The main benefit offered by isolation transformers is the isolation between two circuits by converting electrical energy to magnetic energy and back to electrical energy, thus acting as a new power source.
Considering a high voltage, high current transient is introduced into a power line by the direct and indirect (induced) effects of lightning activity or a switching surge.
If these transients are differential mode, then the isolation transformer will effectively pass these transients with little or no attenuation.
If, on the other hand, these transients are common mode, then a suitable shielded isolation transformer will provide effective protection against such surges. This is because a common-mode transient is split in two between a pair of power lines, and they proceed in the same direction. They flow into the transformer from its terminals and run in the primary coil, finally going out to the earth through the shield plate.
At this moment, they run in the coil in opposite directions, canceling their inductive effects in the secondary side.
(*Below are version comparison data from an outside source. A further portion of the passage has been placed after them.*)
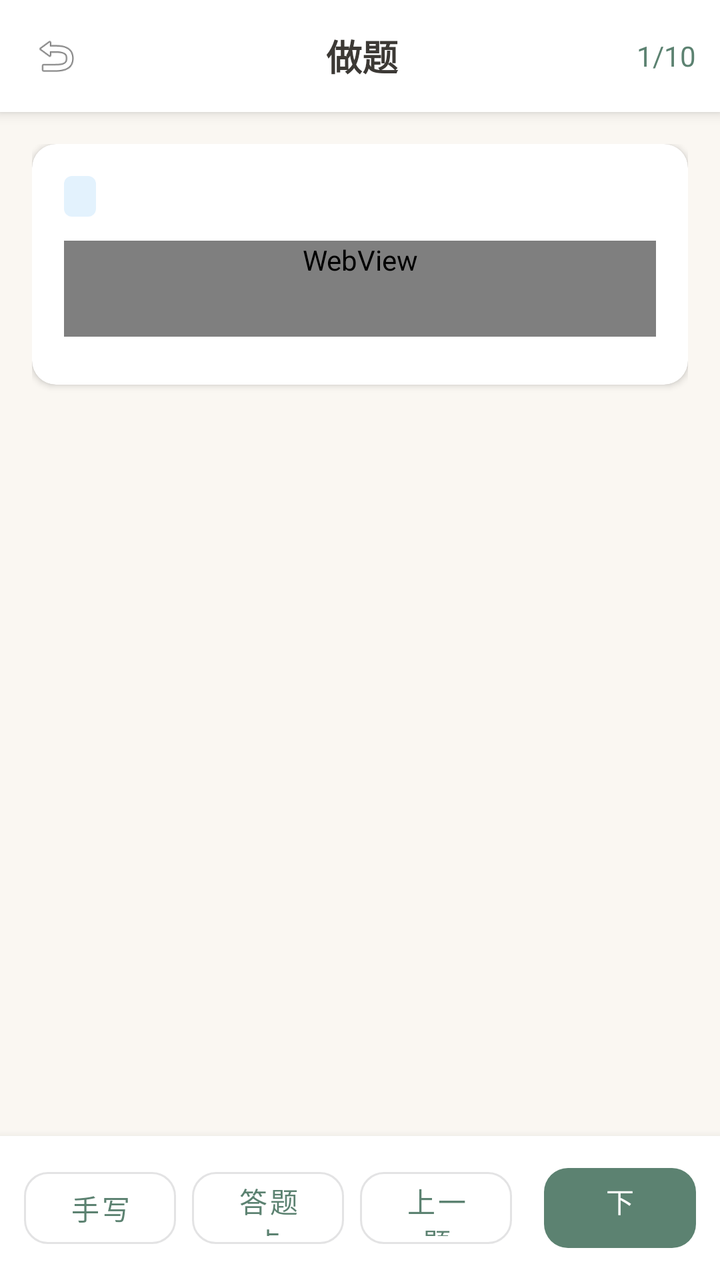
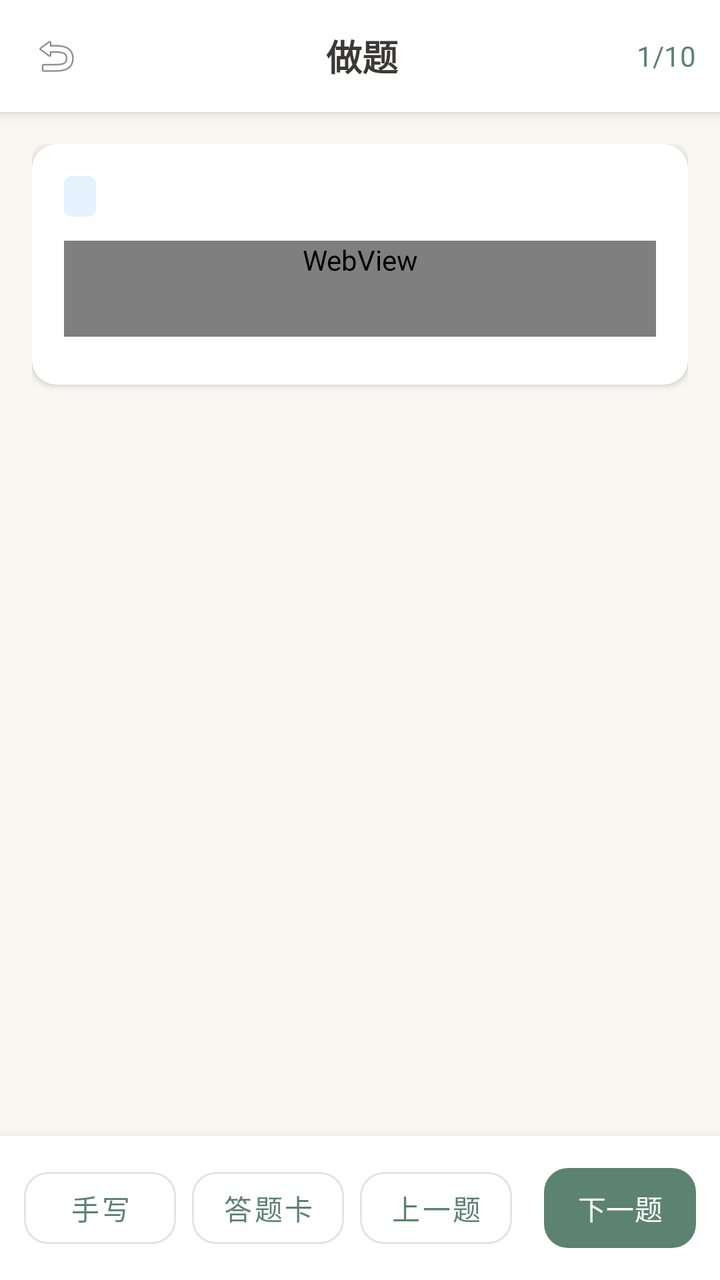

Before-and-after screenshots of an Android layout around one commit, followed by the original layout XML and the change that was made.
<!-- AndroidManifest.xml: activity theme Theme.AIAssistant -->
<!-- res/layout/activity_practice.xml -->
<?xml version="1.0" encoding="utf-8"?>
<LinearLayout xmlns:android="http://schemas.android.com/apk/res/android"
    xmlns:app="http://schemas.android.com/apk/res-auto"
    android:layout_width="match_parent"
    android:layout_height="match_parent"
    android:orientation="vertical"
    android:background="@color/background">

    
    <androidx.cardview.widget.CardView
        android:layout_width="match_parent"
        android:layout_height="wrap_content"
        app:cardCornerRadius="0dp"
        app:cardElevation="4dp"
        app:cardBackgroundColor="#FFFFFF">

        <LinearLayout
            android:layout_width="match_parent"
            android:layout_height="wrap_content"
            android:orientation="horizontal"
            android:padding="12dp"
            android:gravity="center_vertical">

            <ImageView
                android:id="@+id/iv_back"
                android:layout_width="32dp"
                android:layout_height="32dp"
                android:src="@android:drawable/ic_menu_revert"
                android:contentDescription="返回"
                android:background="?android:attr/selectableItemBackgroundBorderless"
                android:padding="4dp" />

            <TextView
                android:id="@+id/tv_title"
                android:layout_width="0dp"
                android:layout_height="wrap_content"
                android:layout_weight="1"
                android:text="做题"
                android:textSize="18sp"
                android:textStyle="bold"
                android:textColor="@color/text_primary"
                android:gravity="center" />

            <TextView
                android:id="@+id/tv_progress"
                android:layout_width="wrap_content"
                android:layout_height="wrap_content"
                android:text="1/10"
                android:textSize="14sp"
                android:textColor="@color/primary" />
        </LinearLayout>
    </androidx.cardview.widget.CardView>

    
    <LinearLayout
        android:layout_width="match_parent"
        android:layout_height="0dp"
        android:layout_weight="1"
        android:orientation="vertical">

        
        <androidx.cardview.widget.CardView
            android:id="@+id/card_material"
            android:layout_width="match_parent"
            android:layout_height="0dp"
            android:layout_weight="4.5"
            android:layout_marginHorizontal="12dp"
            android:layout_marginTop="8dp"
            android:layout_marginBottom="4dp"
            android:visibility="gone"
            app:cardCornerRadius="12dp"
            app:cardElevation="2dp"
            app:cardBackgroundColor="#FFF8E1">

            <LinearLayout
                android:layout_width="match_parent"
                android:layout_height="match_parent"
                android:orientation="vertical"
                android:padding="12dp">

                <TextView
                    android:layout_width="wrap_content"
                    android:layout_height="wrap_content"
                    android:text="材料"
                    android:textSize="14sp"
                    android:textStyle="bold"
                    android:textColor="#F57F17"
                    android:layout_marginBottom="6dp" />

                <WebView
                    android:id="@+id/wv_material"
                    android:layout_width="match_parent"
                    android:layout_height="0dp"
                    android:layout_weight="1"
                    android:background="@android:color/transparent" />
            </LinearLayout>
        </androidx.cardview.widget.CardView>

        
        <ScrollView
            android:id="@+id/sv_content"
            android:layout_width="match_parent"
            android:layout_height="0dp"
            android:layout_weight="5.5"
            android:fillViewport="true">

            <LinearLayout
                android:layout_width="match_parent"
                android:layout_height="wrap_content"
                android:orientation="vertical"
                android:animateLayoutChanges="true"
                android:padding="16dp">

                
                <androidx.cardview.widget.CardView
                    android:layout_width="match_parent"
                    android:layout_height="wrap_content"
                    android:layout_marginBottom="12dp"
                    app:cardCornerRadius="12dp"
                    app:cardElevation="2dp"
                    app:cardBackgroundColor="#FFFFFF">

                    <LinearLayout
                        android:layout_width="match_parent"
                        android:layout_height="wrap_content"
                        android:orientation="vertical"
                        android:padding="16dp">

                        
                        <TextView
                            android:id="@+id/tv_knowledge_point"
                            android:layout_width="wrap_content"
                            android:layout_height="wrap_content"
                            android:textSize="12sp"
                            android:textColor="@color/primary"
                            android:background="@drawable/bg_knowledge_tag"
                            android:paddingStart="8dp"
                            android:paddingEnd="8dp"
                            android:paddingTop="2dp"
                            android:paddingBottom="2dp"
                            android:layout_marginBottom="12dp" />

                        
                        <WebView
                            android:id="@+id/wv_stem"
                            android:layout_width="match_parent"
                            android:layout_height="wrap_content"
                            android:minHeight="48dp"
                            android:layout_marginBottom="8dp"
                            android:background="@android:color/transparent" />

                        
                        <LinearLayout
                            android:id="@+id/layout_stem_images"
                            android:layout_width="match_parent"
                            android:layout_height="wrap_content"
                            android:orientation="vertical"
                            android:layout_marginBottom="8dp"
                            android:visibility="gone" />

                        
                        <LinearLayout
                            android:id="@+id/layout_options"
                            android:layout_width="match_parent"
                            android:layout_height="wrap_content"
                            android:orientation="vertical" />

                    </LinearLayout>
                </androidx.cardview.widget.CardView>

                
                <androidx.cardview.widget.CardView
                    android:id="@+id/card_answer"
                    android:layout_width="match_parent"
                    android:layout_height="wrap_content"
                    android:layout_marginBottom="12dp"
                    android:visibility="gone"
                    app:cardCornerRadius="12dp"
                    app:cardElevation="2dp"
                    app:cardBackgroundColor="#FFFFFF">

                    <LinearLayout
                        android:layout_width="match_parent"
                        android:layout_height="wrap_content"
                        android:orientation="vertical"
                        android:padding="16dp">

                        
                        <LinearLayout
                            android:layout_width="match_parent"
                            android:layout_height="wrap_content"
                            android:orientation="horizontal"
                            android:gravity="center_vertical"
                            android:layout_marginBottom="12dp">

                            <TextView
                                android:layout_width="wrap_content"
                                android:layout_height="wrap_content"
                                android:text="正确答案："
                                android:textSize="15sp"
                                android:textStyle="bold"
                                android:textColor="@color/text_primary" />

                            <TextView
                                android:id="@+id/tv_answer"
                                android:layout_width="wrap_content"
                                android:layout_height="wrap_content"
                                android:textSize="18sp"
                                android:textStyle="bold"
                                android:textColor="#4CAF50" />

                            <TextView
                                android:id="@+id/tv_rate"
                                android:layout_width="wrap_content"
                                android:layout_height="wrap_content"
                                android:layout_marginStart="16dp"
                                android:textSize="12sp"
                                android:textColor="@color/text_secondary" />
                        </LinearLayout>

                        
                        <TextView
                            android:id="@+id/tv_source"
                            android:layout_width="match_parent"
                            android:layout_height="wrap_content"
                            android:textSize="12sp"
                            android:textColor="@color/text_secondary"
                            android:layout_marginBottom="12dp" />

                        <View
                            android:layout_width="match_parent"
                            android:layout_height="1dp"
                            android:background="#EEEEEE"
                            android:layout_marginBottom="12dp" />

                        
                        <TextView
                            android:layout_width="wrap_content"
                            android:layout_height="wrap_content"
                            android:text="解析"
                            android:textSize="15sp"
                            android:textStyle="bold"
                            android:textColor="@color/text_primary"
                            android:layout_marginBottom="8dp" />

                        <TextView
                            android:id="@+id/tv_analysis"
                            android:layout_width="match_parent"
                            android:layout_height="wrap_content"
                            android:textSize="14sp"
                            android:textColor="@color/text_primary"
                            android:textIsSelectable="true"
                            android:lineSpacingMultiplier="1.4" />

                        
                        <com.google.android.material.button.MaterialButton
                            android:id="@+id/btn_ai_analysis"
                            android:layout_width="match_parent"
                            android:layout_height="44dp"
                            android:layout_marginTop="12dp"
                            android:text="AI 解析"
                            android:textSize="14sp"
                            app:cornerRadius="12dp"
                            app:icon="@drawable/ic_ai_model"
                            app:iconGravity="textStart"
                            app:iconTint="@color/primary"
                            style="@style/Widget.MaterialComponents.Button.OutlinedButton"
                            android:visibility="gone" />
                    </LinearLayout>
                </androidx.cardview.widget.CardView>

            </LinearLayout>
        </ScrollView>
    </LinearLayout>

    
    <androidx.cardview.widget.CardView
        android:layout_width="match_parent"
        android:layout_height="wrap_content"
        app:cardCornerRadius="0dp"
        app:cardElevation="8dp"
        app:cardBackgroundColor="#FFFFFF">

        <LinearLayout
            android:layout_width="match_parent"
            android:layout_height="wrap_content"
            android:orientation="horizontal"
            android:padding="12dp"
            android:gravity="center_vertical">

            <com.google.android.material.button.MaterialButton
                android:id="@+id/btn_handwriting"
                android:layout_width="0dp"
                android:layout_height="48dp"
                android:layout_weight="1"
                android:text="手写"
                android:textSize="14sp"
                app:cornerRadius="12dp"
                style="@style/Widget.MaterialComponents.Button.OutlinedButton"
                android:layout_marginEnd="8dp" />

            <com.google.android.material.button.MaterialButton
                android:id="@+id/btn_answer_card"
                android:layout_width="0dp"
                android:layout_height="48dp"
                android:layout_weight="1"
                android:text="答题卡"
                android:textSize="14sp"
                app:cornerRadius="12dp"
                style="@style/Widget.MaterialComponents.Button.OutlinedButton"
                android:layout_marginEnd="8dp" />

            <com.google.android.material.button.MaterialButton
                android:id="@+id/btn_prev"
                android:layout_width="0dp"
                android:layout_height="48dp"
                android:layout_weight="1"
                android:text="上一题"
                android:textSize="14sp"
                app:cornerRadius="12dp"
                style="@style/Widget.MaterialComponents.Button.OutlinedButton"
                android:layout_marginEnd="8dp" />

            <com.google.android.material.button.MaterialButton
                android:id="@+id/btn_next"
                android:layout_width="0dp"
                android:layout_height="48dp"
                android:layout_weight="1"
                android:text="下一题"
                android:textSize="14sp"
                app:cornerRadius="12dp"
                android:layout_marginStart="8dp" />
        </LinearLayout>
    </androidx.cardview.widget.CardView>

</LinearLayout>
<!-- resources referenced by this layout -->
<resources>
  <color name="background">#FAF7F2</color>
  <color name="primary">#5C8271</color>
  <color name="text_primary">#3C3935</color>
  <color name="text_secondary">#7A7065</color>
  <!-- drawable bg_knowledge_tag (drawable) -->
  <?xml version="1.0" encoding="utf-8"?>
  <shape xmlns:android="http://schemas.android.com/apk/res/android"
      android:shape="rectangle">
      <solid android:color="#E3F2FD" />
      <corners android:radius="4dp" />
  </shape>
  <!-- drawable ic_ai_model (drawable) -->
  <vector xmlns:android="http://schemas.android.com/apk/res/android"
      android:width="24dp"
      android:height="24dp"
      android:viewportWidth="24"
      android:viewportHeight="24">
      <path
          android:fillColor="#FF000000"
          android:pathData="M21,10.5h-1.5V9h-1.5v1.5H16.5V12h1.5v1.5H19.5V12H21v-1.5zM12,2C6.48,2 2,6.48 2,12s4.48,10 10,10 10,-4.48 10,-10S17.52,2 12,2zM12,20c-4.41,0 -8,-3.59 -8,-8s3.59,-8 8,-8 8,3.59 8,8 -3.59,8 -8,8zM12,6c-3.31,0 -6,2.69 -6,6s2.69,6 6,6 6,-2.69 6,-6 -2.69,-6 -6,-6z" />
  </vector>
  <style name="Theme.AIAssistant" parent="Base.Theme.AIAssistant" />
  <style name="Base.Theme.AIAssistant" parent="Theme.Material3.DayNight.NoActionBar">
          
          <item name="android:statusBarColor">@android:color/transparent</item>
          <item name="android:navigationBarColor">@color/background</item>
          <item name="android:windowDrawsSystemBarBackgrounds">true</item>
          
          <item name="colorPrimary">@color/primary</item>
          <item name="colorSecondary">@color/primary_light</item>
          <item name="android:windowBackground">@color/background</item>
      </style>
  <color name="primary_light">#88A798</color>
</resources>

<!-- the commit's change to res/layout/activity_practice.xml (unified diff, before → after) -->
@@ -291,8 +291,12 @@
             <com.google.android.material.button.MaterialButton
                 android:id="@+id/btn_handwriting"
                 android:layout_width="0dp"
-                android:layout_height="48dp"
-                android:layout_weight="1"
+                android:layout_height="wrap_content"
+                android:minHeight="48dp"
+                android:layout_weight="1"
+                android:paddingHorizontal="0dp"
+                android:insetLeft="0dp"
+                android:insetRight="0dp"
                 android:text="手写"
                 android:textSize="14sp"
                 app:cornerRadius="12dp"
@@ -302,8 +306,12 @@
             <com.google.android.material.button.MaterialButton
                 android:id="@+id/btn_answer_card"
                 android:layout_width="0dp"
-                android:layout_height="48dp"
-                android:layout_weight="1"
+                android:layout_height="wrap_content"
+                android:minHeight="48dp"
+                android:layout_weight="1"
+                android:paddingHorizontal="0dp"
+                android:insetLeft="0dp"
+                android:insetRight="0dp"
                 android:text="答题卡"
                 android:textSize="14sp"
                 app:cornerRadius="12dp"
@@ -313,8 +321,12 @@
             <com.google.android.material.button.MaterialButton
                 android:id="@+id/btn_prev"
                 android:layout_width="0dp"
-                android:layout_height="48dp"
-                android:layout_weight="1"
+                android:layout_height="wrap_content"
+                android:minHeight="48dp"
+                android:layout_weight="1"
+                android:paddingHorizontal="0dp"
+                android:insetLeft="0dp"
+                android:insetRight="0dp"
                 android:text="上一题"
                 android:textSize="14sp"
                 app:cornerRadius="12dp"
@@ -324,8 +336,12 @@
             <com.google.android.material.button.MaterialButton
                 android:id="@+id/btn_next"
                 android:layout_width="0dp"
-                android:layout_height="48dp"
-                android:layout_weight="1"
+                android:layout_height="wrap_content"
+                android:minHeight="48dp"
+                android:layout_weight="1"
+                android:paddingHorizontal="0dp"
+                android:insetLeft="0dp"
+                android:insetRight="0dp"
                 android:text="下一题"
                 android:textSize="14sp"
                 app:cornerRadius="12dp"
<!-- resource entries referenced after the edit -->
@@ -22,7 +22,7 @@
           android:pathData="M21,10.5h-1.5V9h-1.5v1.5H16.5V12h1.5v1.5H19.5V12H21v-1.5zM12,2C6.48,2 2,6.48 2,12s4.48,10 10,10 10,-4.48 10,-10S17.52,2 12,2zM12,20c-4.41,0 -8,-3.59 -8,-8s3.59,-8 8,-8 8,3.59 8,8 -3.59,8 -8,8zM12,6c-3.31,0 -6,2.69 -6,6s2.69,6 6,6 6,-2.69 6,-6 -2.69,-6 -6,-6z" />
   </vector>
   <style name="Theme.AIAssistant" parent="Base.Theme.AIAssistant" />
-  <style name="Base.Theme.AIAssistant" parent="Theme.Material3.DayNight.NoActionBar">
+  <style name="Base.Theme.AIAssistant" parent="Theme.Material3.Light.NoActionBar">
           
           <item name="android:statusBarColor">@android:color/transparent</item>
           <item name="android:navigationBarColor">@color/background</item>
Therefore, a common-mode transient does not reach the secondary side (see Figure 9).
It can thus be seen that the shielded transformer will provide effective protection against common-mode surges provided the peak voltage does not exceed the insulation rating of the transformer. It also effectively provides no attenuation of differential mode surges.
The function of voltage regulators is to maintain the voltage at load within preset limits. During voltage sags voltage regulators increase the voltage to a desired level for sensitive loads and, conversely, during overvoltages or swells they decrease the voltage. Mostly, the usage of voltage regulators is to mitigate the effect of sag events.
The common type used for regulating the voltage is a motor-driven variable-ratio autotransformer. A motor is used to change the location of a slider on transformer winding, providing a change of transformer ratio to increase or decrease the voltage levels (see Figure 11).
The response time is slow, which may be inadequate for some loads and may not correct large short-term voltage variations.
Servo voltage stabilizer (it works on servomechanism) uses a servo motor to enable the voltage correction. It is mainly used for high output voltage accuracy, typically ±1 percent with input voltage changes up to ±50 percent.
Internal circuit of a servo stabilizer incorporates servo motor, autotransformer, buck boost transformer, motor driver and control circuitry.
- Electric distribution systems by ABDELHAY A. SALLAM and OM P. MALIK
- Protection against lightning effects by Legrand